**Work item:**
Wherever "ipynb" occurs in the entries, copy the line that holds it.

**Data for the task:**
────────
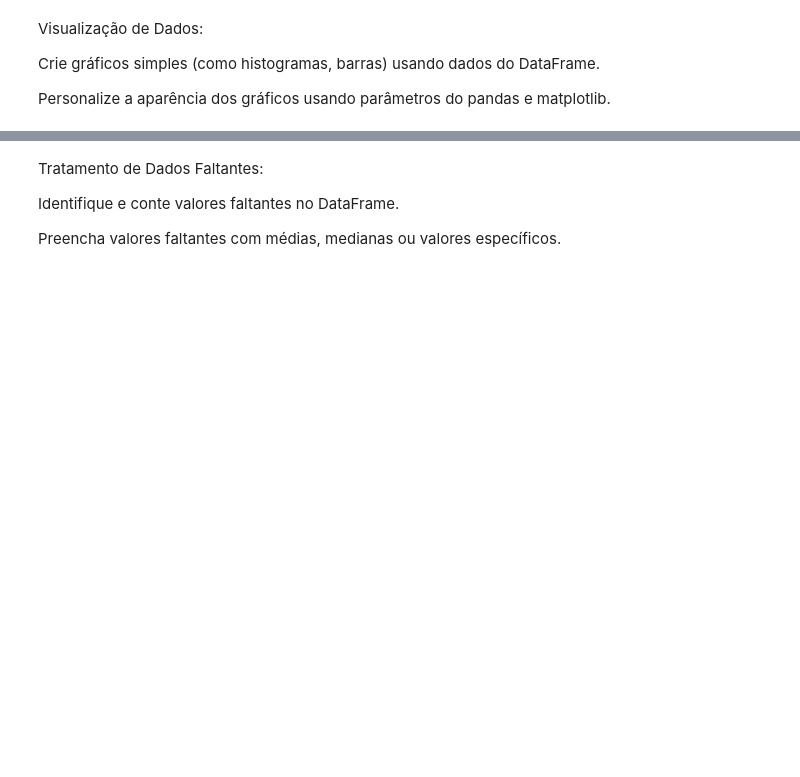
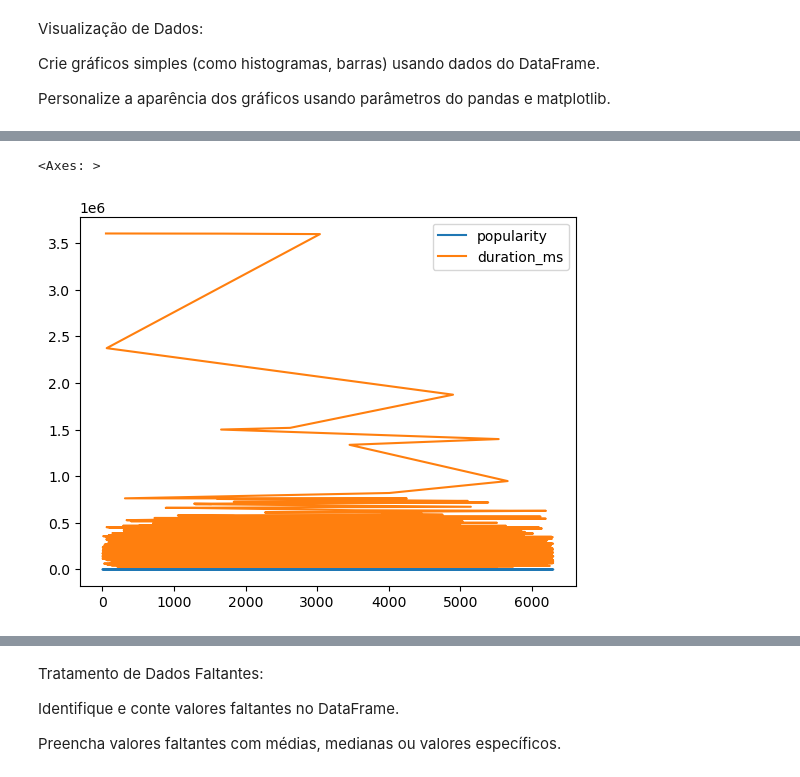
Before and after one commit to liviaalves00/JupyterNotebooksTestes, a Jupyter notebook: spotifydataset.ipynb, the cells around one changed output, grey strips where cells are left out. Saved outputs shown, nothing was run; the diff lists cells and outputs as text; code cells hidden in the pictures; blank space fills up the shorter version.

```diff
--- a/spotifydataset.ipynb
+++ b/spotifydataset.ipynb
@@ -308,0 +436,5 @@ Personalize a aparência dos gráficos usando parâmetros do pandas e matplotlib
+# %%
+spo_dt.plot()
+# %% [output]
+<Axes: >
+[figure, added]
```
Also changed, not shown: parts of 24 cells of this notebook.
────────
**Solved problem:**
Before and after one commit to liviaalves00/JupyterNotebooksTestes, a Jupyter notebook: spotifydataset.ipynb, the cells around one changed output, grey strips where cells are left out. Saved outputs shown, nothing was run; the diff lists cells and outputs as text; code cells hidden in the pictures; blank space fills up the shorter version.
--- a/spotifydataset.ipynb
+++ b/spotifydataset.ipynb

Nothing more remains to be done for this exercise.